• [TO DO]
Filter the records for "sourcePoint" and keep each line that has it.

== Segment start ==

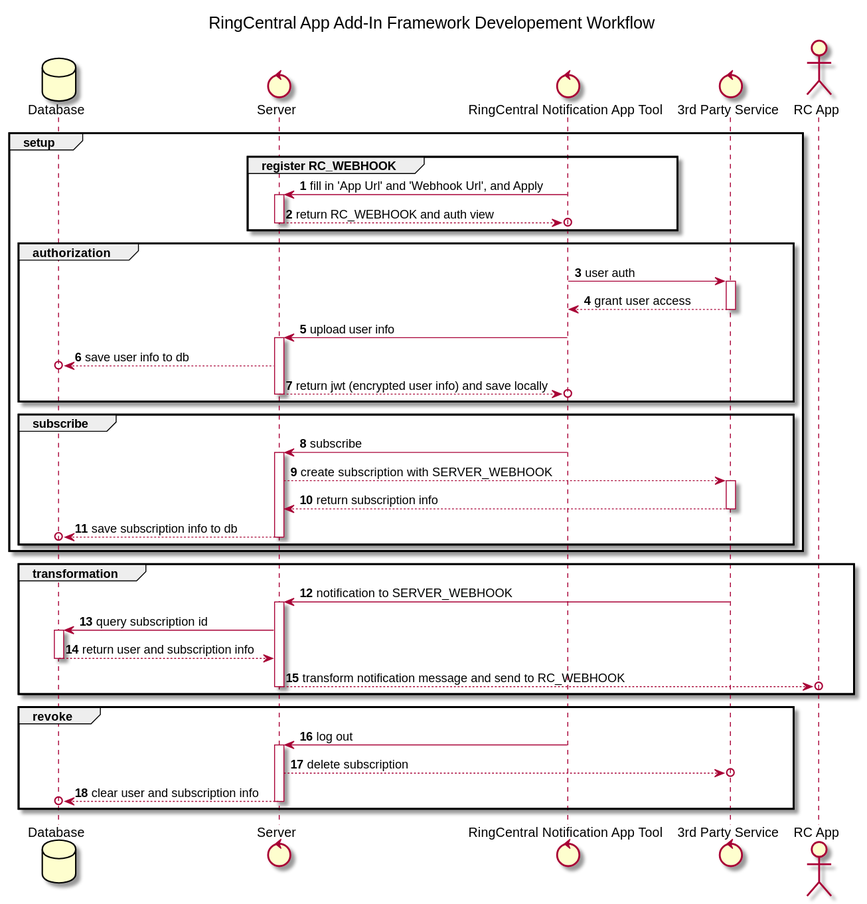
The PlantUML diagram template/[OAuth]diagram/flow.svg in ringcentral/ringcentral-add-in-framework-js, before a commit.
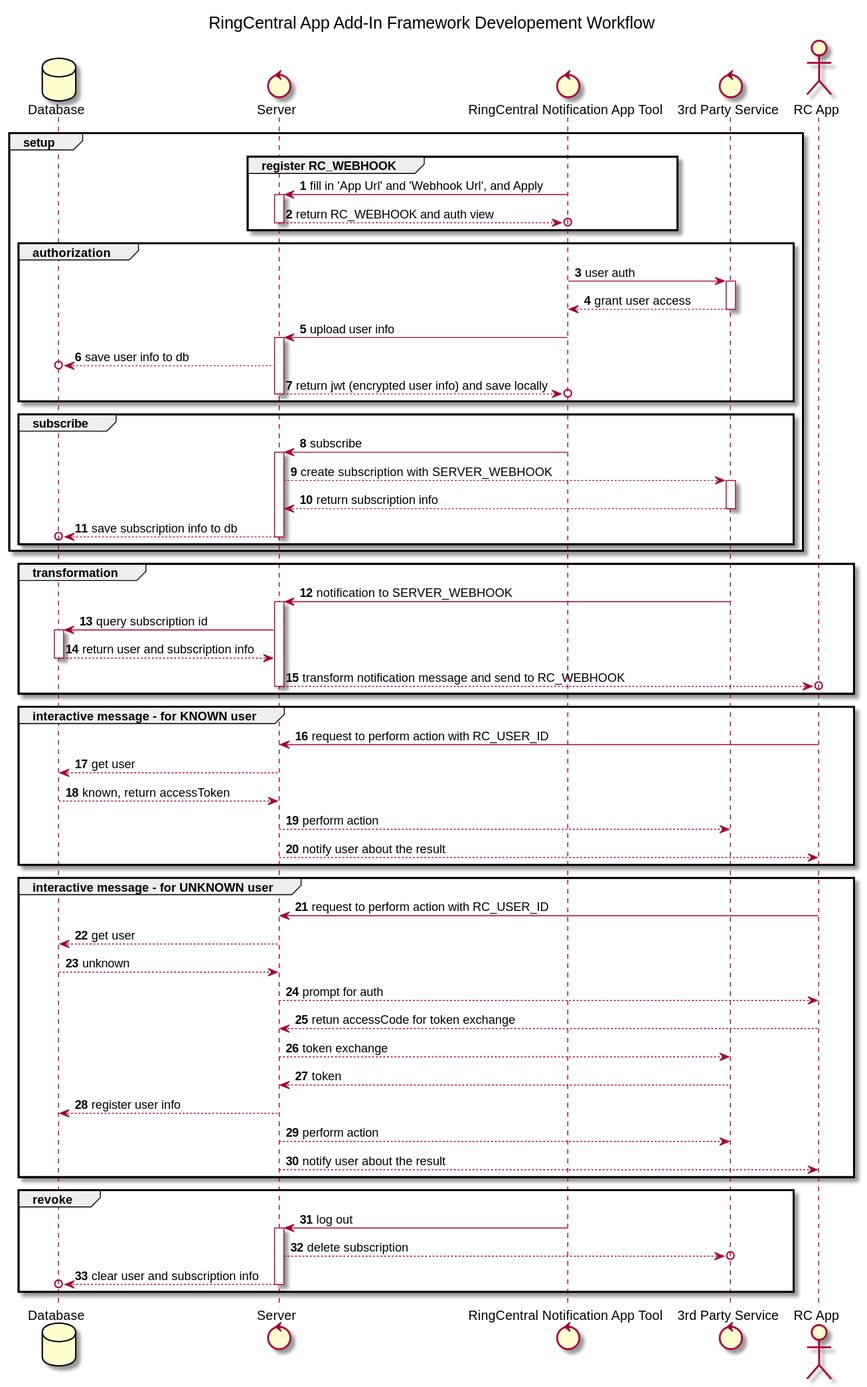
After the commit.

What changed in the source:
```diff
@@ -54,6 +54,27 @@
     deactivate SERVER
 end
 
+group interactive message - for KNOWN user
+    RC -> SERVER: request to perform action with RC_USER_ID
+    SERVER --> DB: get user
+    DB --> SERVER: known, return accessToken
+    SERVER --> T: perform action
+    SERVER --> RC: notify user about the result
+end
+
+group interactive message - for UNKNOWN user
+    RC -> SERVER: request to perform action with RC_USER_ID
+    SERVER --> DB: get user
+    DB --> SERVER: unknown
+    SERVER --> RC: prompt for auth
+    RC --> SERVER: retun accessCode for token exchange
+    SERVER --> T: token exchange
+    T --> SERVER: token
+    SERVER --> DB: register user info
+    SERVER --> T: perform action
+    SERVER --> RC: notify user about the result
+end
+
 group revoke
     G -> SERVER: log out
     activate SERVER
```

== Segment end ==
== Segment start ==

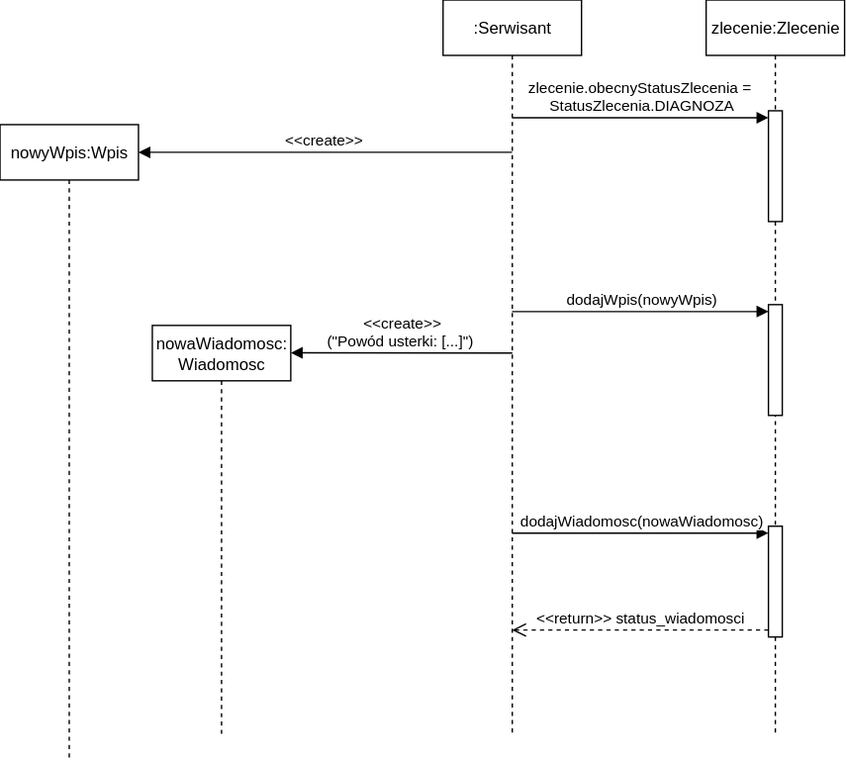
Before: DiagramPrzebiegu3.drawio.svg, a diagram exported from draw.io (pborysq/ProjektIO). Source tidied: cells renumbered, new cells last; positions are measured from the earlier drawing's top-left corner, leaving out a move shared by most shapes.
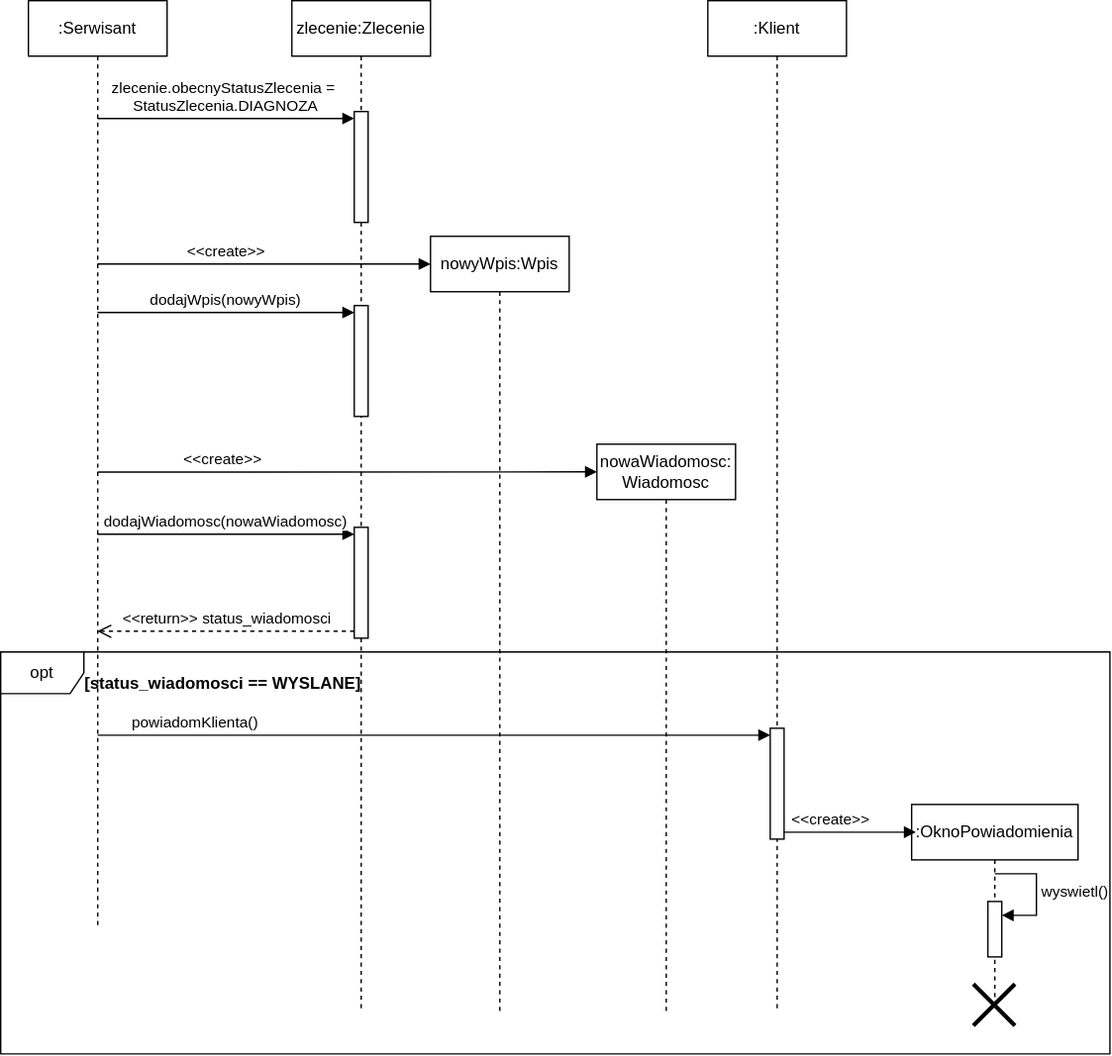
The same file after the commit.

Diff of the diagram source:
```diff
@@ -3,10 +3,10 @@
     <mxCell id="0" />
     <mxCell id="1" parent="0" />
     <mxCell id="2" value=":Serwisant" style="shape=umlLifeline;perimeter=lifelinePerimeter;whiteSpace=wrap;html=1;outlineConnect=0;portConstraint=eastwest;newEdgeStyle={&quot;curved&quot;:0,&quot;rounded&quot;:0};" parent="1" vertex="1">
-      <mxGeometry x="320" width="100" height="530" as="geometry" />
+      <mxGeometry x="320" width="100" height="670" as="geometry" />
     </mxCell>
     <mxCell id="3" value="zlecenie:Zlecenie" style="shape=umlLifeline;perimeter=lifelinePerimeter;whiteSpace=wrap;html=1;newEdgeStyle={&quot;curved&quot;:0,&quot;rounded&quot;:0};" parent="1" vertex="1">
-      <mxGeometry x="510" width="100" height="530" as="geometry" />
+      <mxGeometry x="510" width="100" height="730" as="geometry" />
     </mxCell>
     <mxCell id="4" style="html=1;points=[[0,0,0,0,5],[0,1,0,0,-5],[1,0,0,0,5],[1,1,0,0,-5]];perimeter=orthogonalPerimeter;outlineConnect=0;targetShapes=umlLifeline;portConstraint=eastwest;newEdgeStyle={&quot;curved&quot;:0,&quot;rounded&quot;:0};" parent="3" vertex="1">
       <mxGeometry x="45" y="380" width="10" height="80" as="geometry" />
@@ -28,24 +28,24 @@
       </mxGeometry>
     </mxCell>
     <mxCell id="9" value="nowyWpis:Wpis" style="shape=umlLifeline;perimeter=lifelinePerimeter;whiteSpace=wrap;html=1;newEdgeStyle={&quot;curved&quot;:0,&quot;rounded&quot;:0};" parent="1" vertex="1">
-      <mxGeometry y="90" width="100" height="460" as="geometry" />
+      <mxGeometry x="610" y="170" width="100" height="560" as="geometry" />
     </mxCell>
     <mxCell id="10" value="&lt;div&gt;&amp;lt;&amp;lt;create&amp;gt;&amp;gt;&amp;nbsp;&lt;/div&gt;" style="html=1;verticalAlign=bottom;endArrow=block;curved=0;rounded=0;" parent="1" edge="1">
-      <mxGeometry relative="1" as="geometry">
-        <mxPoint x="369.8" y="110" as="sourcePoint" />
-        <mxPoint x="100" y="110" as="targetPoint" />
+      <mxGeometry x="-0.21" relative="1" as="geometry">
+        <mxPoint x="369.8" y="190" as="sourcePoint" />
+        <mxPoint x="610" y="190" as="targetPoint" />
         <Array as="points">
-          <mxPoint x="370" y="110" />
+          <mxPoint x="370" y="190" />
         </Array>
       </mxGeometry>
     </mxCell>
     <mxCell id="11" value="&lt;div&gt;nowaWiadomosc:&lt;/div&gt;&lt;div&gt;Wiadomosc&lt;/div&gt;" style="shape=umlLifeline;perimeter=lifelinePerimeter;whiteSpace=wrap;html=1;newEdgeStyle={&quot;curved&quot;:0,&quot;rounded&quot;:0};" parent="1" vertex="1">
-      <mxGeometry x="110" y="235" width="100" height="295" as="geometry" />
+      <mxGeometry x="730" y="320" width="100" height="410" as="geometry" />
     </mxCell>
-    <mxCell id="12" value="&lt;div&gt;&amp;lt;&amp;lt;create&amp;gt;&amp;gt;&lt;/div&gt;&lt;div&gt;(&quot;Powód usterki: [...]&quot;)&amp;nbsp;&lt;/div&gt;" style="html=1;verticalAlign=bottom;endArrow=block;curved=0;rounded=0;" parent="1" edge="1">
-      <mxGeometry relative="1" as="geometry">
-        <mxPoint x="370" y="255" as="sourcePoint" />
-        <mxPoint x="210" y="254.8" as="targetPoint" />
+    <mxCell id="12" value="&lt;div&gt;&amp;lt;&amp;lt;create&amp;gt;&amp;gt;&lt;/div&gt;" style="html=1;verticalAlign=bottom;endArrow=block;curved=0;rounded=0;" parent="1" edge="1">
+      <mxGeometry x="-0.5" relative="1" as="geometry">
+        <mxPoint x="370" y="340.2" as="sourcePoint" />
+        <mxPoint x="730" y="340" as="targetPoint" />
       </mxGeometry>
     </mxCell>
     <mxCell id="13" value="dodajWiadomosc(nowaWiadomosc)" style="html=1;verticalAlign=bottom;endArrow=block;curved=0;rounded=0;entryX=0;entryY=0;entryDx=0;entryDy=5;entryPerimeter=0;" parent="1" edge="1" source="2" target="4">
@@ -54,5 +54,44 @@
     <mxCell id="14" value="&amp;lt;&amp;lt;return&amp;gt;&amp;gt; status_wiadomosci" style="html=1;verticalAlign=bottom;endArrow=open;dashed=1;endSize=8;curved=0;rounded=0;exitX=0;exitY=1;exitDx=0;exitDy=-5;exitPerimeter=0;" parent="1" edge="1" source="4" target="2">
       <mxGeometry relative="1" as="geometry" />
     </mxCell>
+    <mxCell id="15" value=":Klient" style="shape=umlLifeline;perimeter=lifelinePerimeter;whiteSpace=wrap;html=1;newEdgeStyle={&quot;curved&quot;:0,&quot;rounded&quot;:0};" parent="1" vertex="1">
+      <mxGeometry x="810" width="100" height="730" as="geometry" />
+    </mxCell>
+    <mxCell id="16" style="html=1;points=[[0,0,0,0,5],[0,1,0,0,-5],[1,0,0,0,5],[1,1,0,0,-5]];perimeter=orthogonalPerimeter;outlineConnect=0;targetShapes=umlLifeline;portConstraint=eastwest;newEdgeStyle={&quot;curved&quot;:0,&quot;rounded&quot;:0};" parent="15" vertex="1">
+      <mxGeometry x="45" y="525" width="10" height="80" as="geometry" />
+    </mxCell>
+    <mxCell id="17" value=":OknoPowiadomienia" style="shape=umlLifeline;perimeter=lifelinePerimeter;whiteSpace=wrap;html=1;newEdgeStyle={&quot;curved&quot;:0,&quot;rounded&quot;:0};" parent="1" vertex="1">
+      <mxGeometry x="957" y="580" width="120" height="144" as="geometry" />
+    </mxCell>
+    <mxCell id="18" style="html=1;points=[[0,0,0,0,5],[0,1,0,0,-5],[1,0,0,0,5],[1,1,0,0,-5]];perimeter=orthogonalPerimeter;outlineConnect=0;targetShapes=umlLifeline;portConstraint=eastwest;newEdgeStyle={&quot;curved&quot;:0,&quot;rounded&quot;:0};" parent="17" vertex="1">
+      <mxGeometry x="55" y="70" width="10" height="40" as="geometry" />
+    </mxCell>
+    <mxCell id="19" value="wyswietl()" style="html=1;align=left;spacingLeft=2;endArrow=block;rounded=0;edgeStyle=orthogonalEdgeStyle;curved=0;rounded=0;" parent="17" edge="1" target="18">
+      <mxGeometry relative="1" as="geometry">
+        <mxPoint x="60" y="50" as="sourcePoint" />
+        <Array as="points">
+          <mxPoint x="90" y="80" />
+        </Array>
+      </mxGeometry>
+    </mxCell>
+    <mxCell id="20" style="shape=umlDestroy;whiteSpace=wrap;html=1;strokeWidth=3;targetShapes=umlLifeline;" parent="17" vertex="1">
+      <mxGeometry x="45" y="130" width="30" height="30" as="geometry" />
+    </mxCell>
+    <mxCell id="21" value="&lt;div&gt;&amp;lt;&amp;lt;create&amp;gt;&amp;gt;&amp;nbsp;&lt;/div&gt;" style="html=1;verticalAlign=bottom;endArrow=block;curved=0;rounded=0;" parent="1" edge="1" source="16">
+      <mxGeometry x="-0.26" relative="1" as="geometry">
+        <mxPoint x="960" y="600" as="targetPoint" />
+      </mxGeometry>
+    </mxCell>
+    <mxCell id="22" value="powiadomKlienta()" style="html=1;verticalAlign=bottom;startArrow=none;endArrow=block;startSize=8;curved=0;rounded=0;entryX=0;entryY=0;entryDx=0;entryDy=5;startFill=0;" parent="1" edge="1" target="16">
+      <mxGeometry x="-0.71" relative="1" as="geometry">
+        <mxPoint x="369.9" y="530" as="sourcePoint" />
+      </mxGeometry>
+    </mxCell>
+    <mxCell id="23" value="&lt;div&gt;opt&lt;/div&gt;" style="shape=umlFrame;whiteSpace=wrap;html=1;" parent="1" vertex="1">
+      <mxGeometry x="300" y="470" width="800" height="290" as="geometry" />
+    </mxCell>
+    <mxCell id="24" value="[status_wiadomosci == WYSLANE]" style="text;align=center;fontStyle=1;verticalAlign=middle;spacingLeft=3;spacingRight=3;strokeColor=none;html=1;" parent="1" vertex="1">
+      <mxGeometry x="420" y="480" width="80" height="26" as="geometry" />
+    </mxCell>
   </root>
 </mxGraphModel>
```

== Segment end ==

• [OUTPUT]
-        <mxPoint x="369.8" y="110" as="sourcePoint" />
+        <mxPoint x="369.8" y="190" as="sourcePoint" />
-        <mxPoint x="370" y="255" as="sourcePoint" />
+        <mxPoint x="370" y="340.2" as="sourcePoint" />
+        <mxPoint x="60" y="50" as="sourcePoint" />
+        <mxPoint x="369.9" y="530" as="sourcePoint" />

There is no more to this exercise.